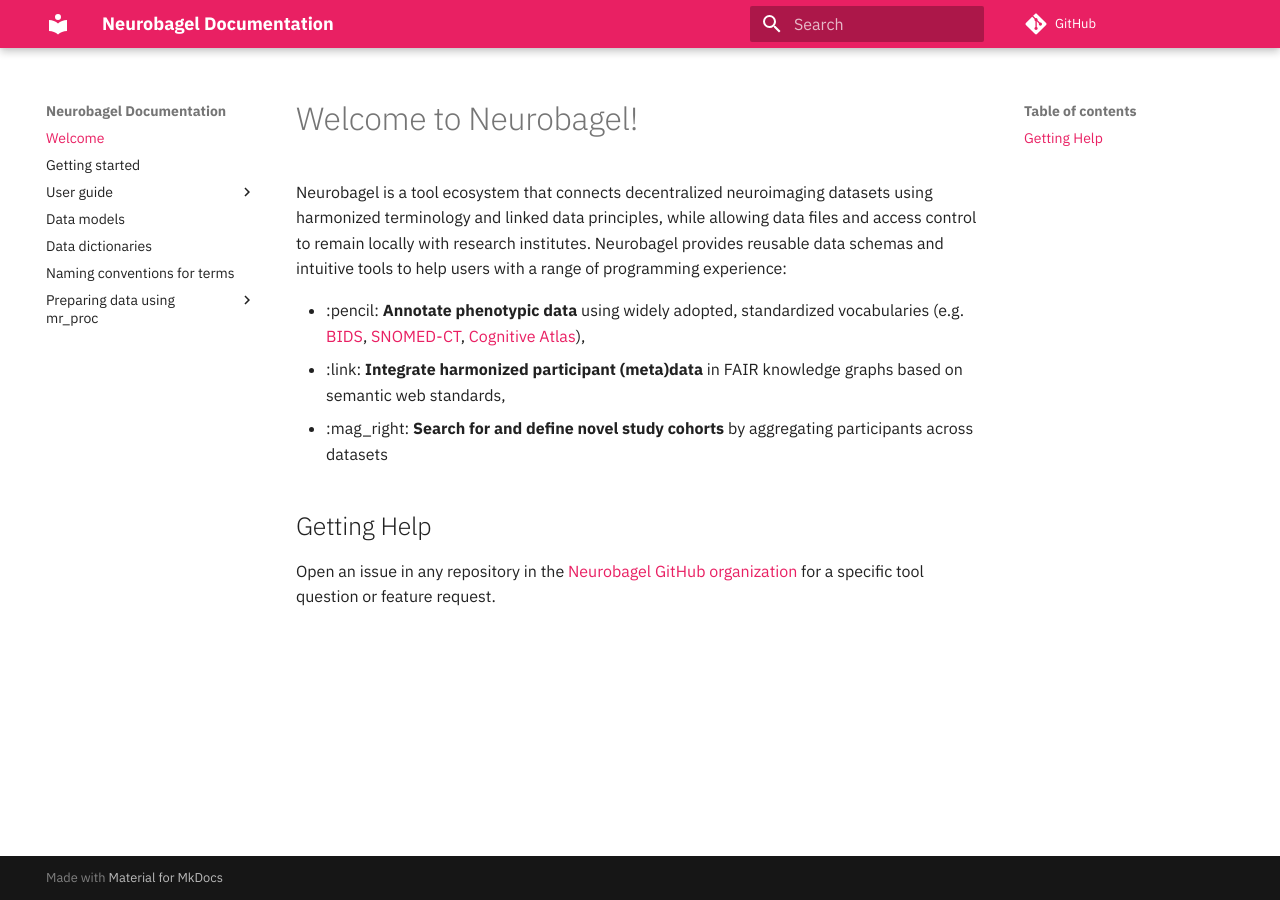
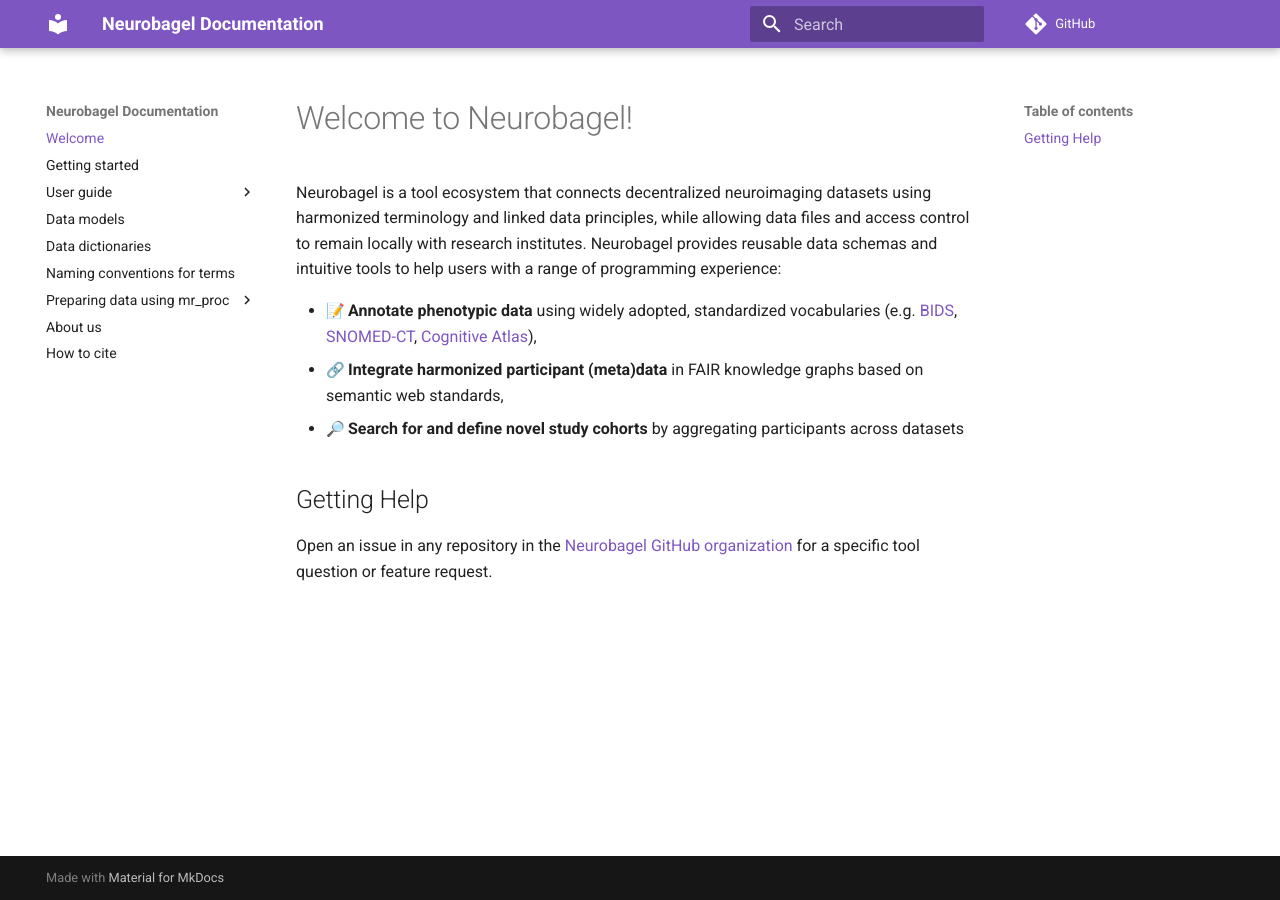
Before and after one commit to neurobagel/documentation, an MkDocs documentation site: the page built from docs/index.md, in a window 1280 px wide. Built offline with MkDocs 1.6.1 and Material for MkDocs 9.7.7, drawn with Linux system fonts in a browser that asks for light colours; emoji names are drawn with the system emoji font; comment, search, counter and statistics services are not loaded.

Commit message:
update nav + update docs style to match website

```diff
--- a/mkdocs.yml
+++ b/mkdocs.yml
@@ -2,11 +2,11 @@ site_name: Neurobagel Documentation
 theme:
   name: material
   palette:
-    primary: pink
-    accent: light blue
+    primary: deep purple
+    accent: amber
   font:
-    text: IBM Plex Sans
-    code: IBM Plex Mono
+    text: Roboto
+    code: Roboto Mono
 repo_url: https://github.com/neurobagel/documentation
 
 # Page Navigation
@@ -14,6 +14,7 @@ nav:
   - Welcome: "index.md"
   - Getting started: "start.md"
   - User guide:
+    - Preparing data: "data_prep.md"
     - Annotating a dataset: "annotation_tool.md"
     - Generating harmonized subject-level metadata: "cli.md"
     - Setting up a graph: "infrastructure.md"
@@ -33,9 +34,15 @@ nav:
       - Pipeline specific instructions:
         - fmriprep: "mr_proc/workflow/proc_pipe/fmriprep.md"
         - mriqc: "mr_proc/workflow/proc_pipe/mriqc.md"
+  - About us: "about.md"
+  - How to cite: "how_to_cite.md"
 
 markdown_extensions:
   - tables
   - admonition
   - pymdownx.details
   - pymdownx.superfences
+  - attr_list
+  - pymdownx.emoji:
+      emoji_index: !!python/name:materialx.emoji.twemoji
+      emoji_generator: !!python/name:materialx.emoji.to_svg
```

○ ○ ○ ○ ○ ○ ○

◆ What the exercise asks ◆
Would you reproduce the records exactly as they stand, but without the pictures?

◆ Finished exercise ◆
Before and after one commit to neurobagel/documentation, an MkDocs documentation site: the page built from docs/index.md, in a window 1280 px wide. Built offline with MkDocs 1.6.1 and Material for MkDocs 9.7.7, drawn with Linux system fonts in a browser that asks for light colours; emoji names are drawn with the system emoji font; comment, search, counter and statistics services are not loaded.

Commit message:
update nav + update docs style to match website

```diff
--- a/mkdocs.yml
+++ b/mkdocs.yml
@@ -2,11 +2,11 @@ site_name: Neurobagel Documentation
 theme:
   name: material
   palette:
-    primary: pink
-    accent: light blue
+    primary: deep purple
+    accent: amber
   font:
-    text: IBM Plex Sans
-    code: IBM Plex Mono
+    text: Roboto
+    code: Roboto Mono
 repo_url: https://github.com/neurobagel/documentation
 
 # Page Navigation
@@ -14,6 +14,7 @@ nav:
   - Welcome: "index.md"
   - Getting started: "start.md"
   - User guide:
+    - Preparing data: "data_prep.md"
     - Annotating a dataset: "annotation_tool.md"
     - Generating harmonized subject-level metadata: "cli.md"
     - Setting up a graph: "infrastructure.md"
@@ -33,9 +34,15 @@ nav:
       - Pipeline specific instructions:
         - fmriprep: "mr_proc/workflow/proc_pipe/fmriprep.md"
         - mriqc: "mr_proc/workflow/proc_pipe/mriqc.md"
+  - About us: "about.md"
+  - How to cite: "how_to_cite.md"
 
 markdown_extensions:
   - tables
   - admonition
   - pymdownx.details
   - pymdownx.superfences
+  - attr_list
+  - pymdownx.emoji:
+      emoji_index: !!python/name:materialx.emoji.twemoji
+      emoji_generator: !!python/name:materialx.emoji.to_svg
```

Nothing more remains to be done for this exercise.